What you should do -> Check every line of the entries for the string "input" and return the ones that contain it.

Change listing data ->
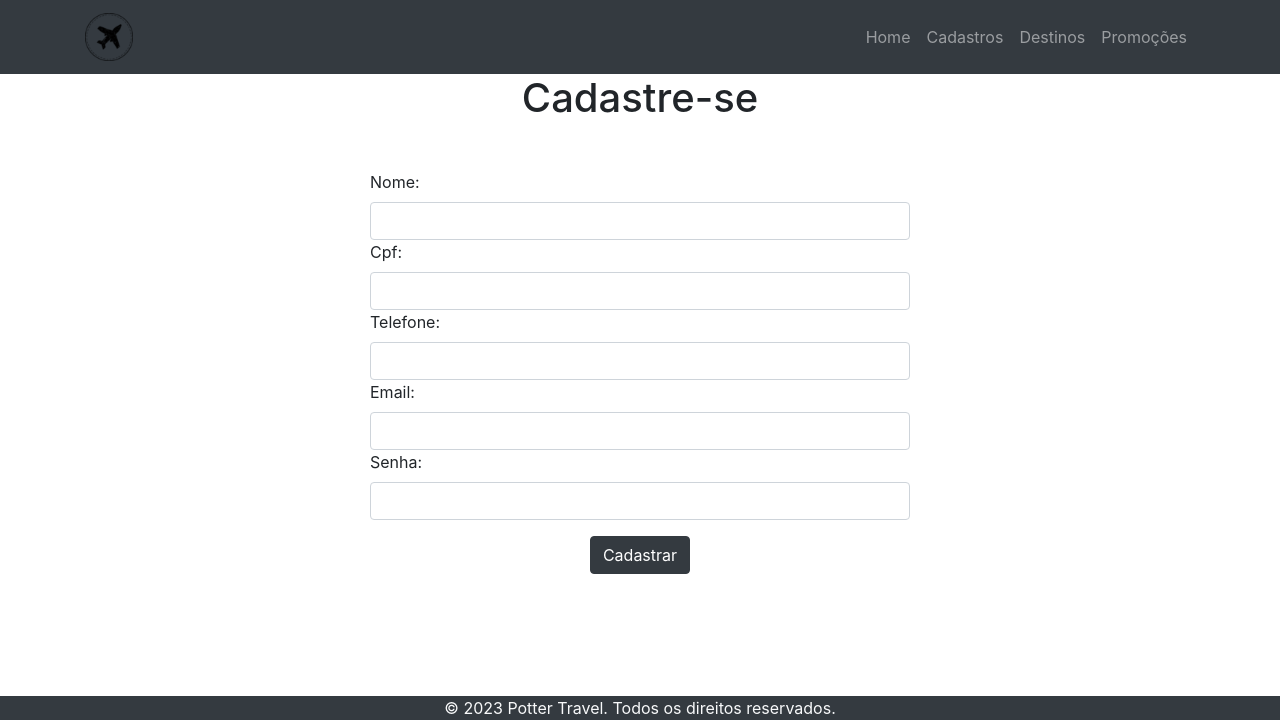
Repository: marcelledssantos/PotterTravel-MVC
Page: http://localhost/PotterTravel-MVC/cadastro.jsp
The author's editor kept a copy of each file at every save. The page is drawn from the files as they stood at one save, then again after the next save.
The browser window is 1280 px wide. The pictures show the whole page.
Some web libraries are served in a nearby version. The page is served by Tomcat 9.

Above is the page before, as saved 2023-11-03 00:43:00.

After the next save:
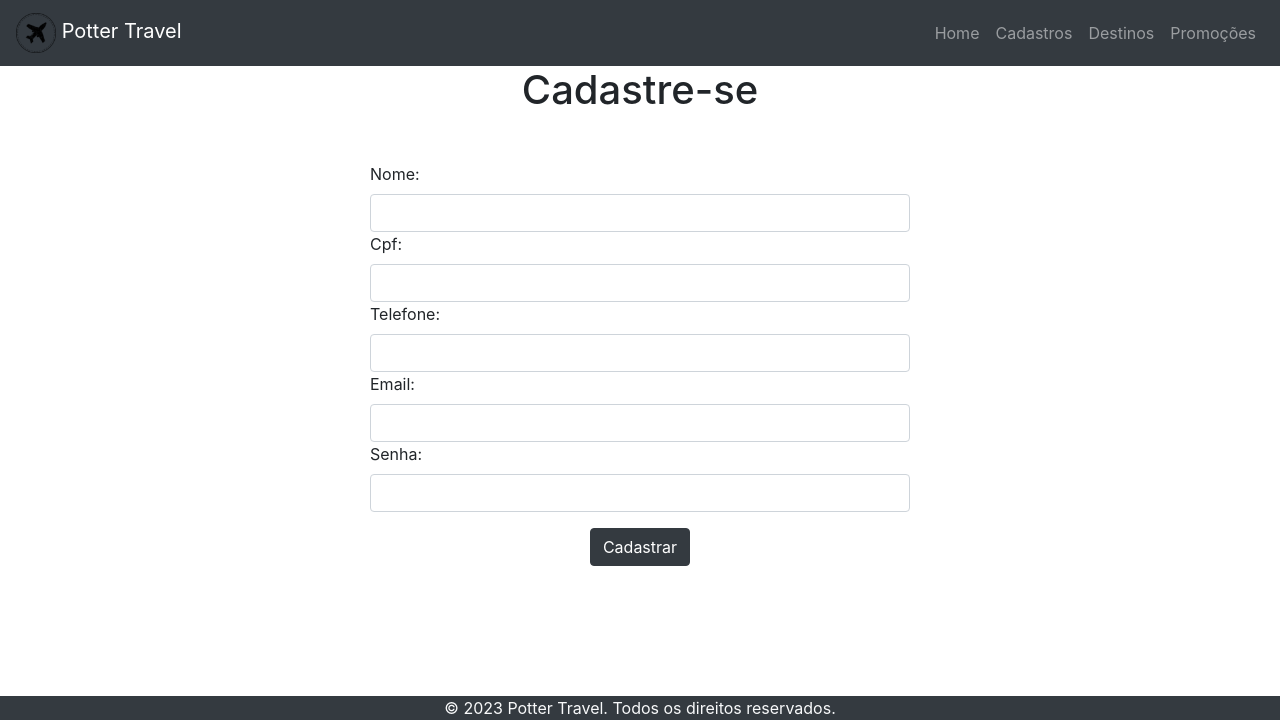
Saved 80 s later.
--- a/PotterTravel-MVC/src/main/webapp/cadastro.jsp
+++ b/PotterTravel-MVC/src/main/webapp/cadastro.jsp
@@ -11,16 +11,15 @@
 </head>
 <body>
 	<!-- Cabeçalho -->
-	<header>
+	 <header>
 		<nav class="navbar navbar-expand-lg navbar-dark  bg-dark text-light">
-			<div class="container">
-				<a class="navbar-brand" href="#"><img src="./Icon/aviao.png"
-					height="48px"></a>
-				<button class="navbar-toggler" type="button" data-toggle="collapse"
-					data-target="#navbarNav" aria-controls="navbarNav"
-					aria-expanded="false" aria-label="Toggle navigation">
-					<span class="navbar-toggler-icon"></span>
-				</button>
+			 <a class="navbar-brand" href="#">
+            <img src="Icon/aviao.png" width="40" height="40" class="d-inline-block align-center" alt="Logo">
+            Potter Travel</a>
+        <button class="navbar-toggler" type="button" data-toggle="collapse" data-target="#navbarNav"
+            aria-controls="navbarNav" aria-expanded="false" aria-label="Toggle navigation">
+            <span class="navbar-toggler-icon"></span>
+        </button>
 				<div class="collapse navbar-collapse" id="navbarNav">
 					<ul class="navbar-nav ml-auto">
 						<li class="nav-item"><a class="nav-link" href="index.html">Home</a>
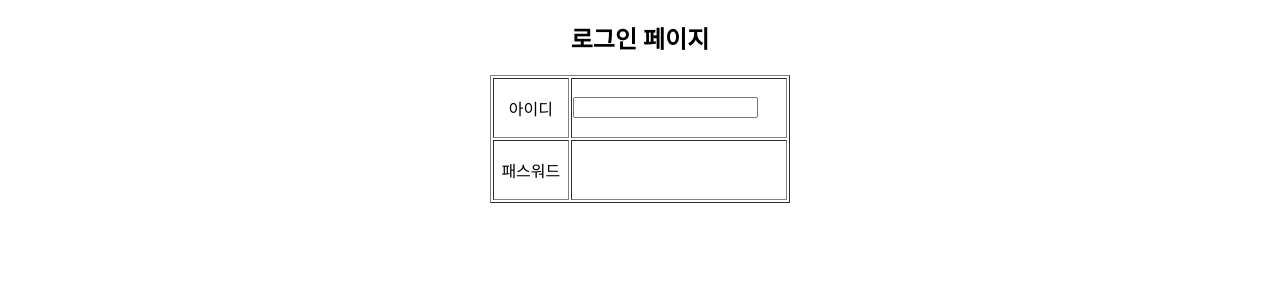
Repository: SuperHamzzi/JSPStudy
Page: http://localhost/JSP01/RequestLogin.jsp
The author's editor kept a copy of each file at every save. The page is drawn from the files as they stood at one save, then again after the next save.
The browser window is 1280 px wide. The pictures show the whole page.
The page is served by Tomcat 9.

Above is the page before, as saved 2023-06-04 08:26:55.

### JSP01/WebContent/RequestLogin.jsp
<%@ page language="java" contentType="text/html; charset=EUC-KR"
    pageEncoding="EUC-KR"%>
<!DOCTYPE html>
<html>
<head>
<meta charset="EUC-KR">
<title>Insert title here</title>
</head>
<body>

	<center>
	<h2> 로그인 페이지 </h2>
	<form action="RequestLoginProc.jsp" method="get">
	<table width="300" border=1>
	<tr height="60">
		<td align="center" width="150"> 아이디</td>
		<td align="left" width="250">
			<input type="text" name="id">
		</td>
	</tr>
	<tr height="60">
		<td align="center" width="150">패스워드</td>
		<td align="left" width="250">
			<input type="text" name="password>
		</td>
	</tr>

	</table>

	</form>
	</center>

</body>
</html>

After the next save:
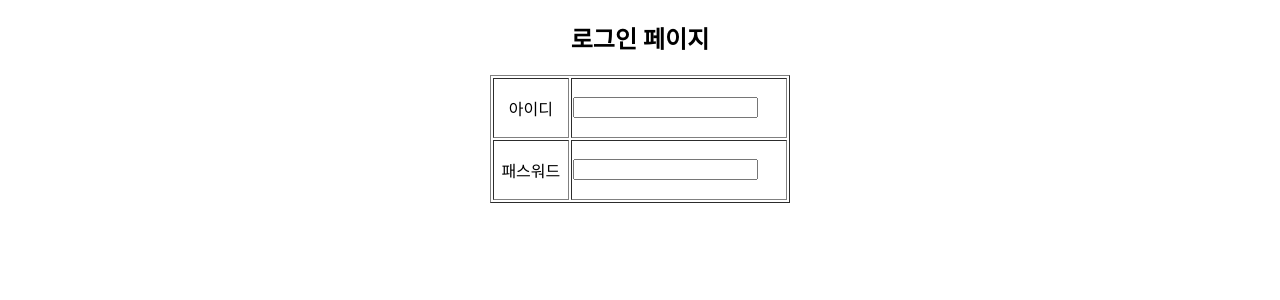
Saved 6 s later.
--- a/JSP01/WebContent/RequestLogin.jsp
+++ b/JSP01/WebContent/RequestLogin.jsp
@@ -21,7 +21,7 @@
 	<tr height="60">
 		<td align="center" width="150">패스워드</td>
 		<td align="left" width="250">
-			<input type="text" name="password>
+			<input type="text" name="password">
 		</td>
 	</tr>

Response for this exercise ->
			<input type="text" name="id">
			<input type="text" name="password>
-			<input type="text" name="password>
+			<input type="text" name="password">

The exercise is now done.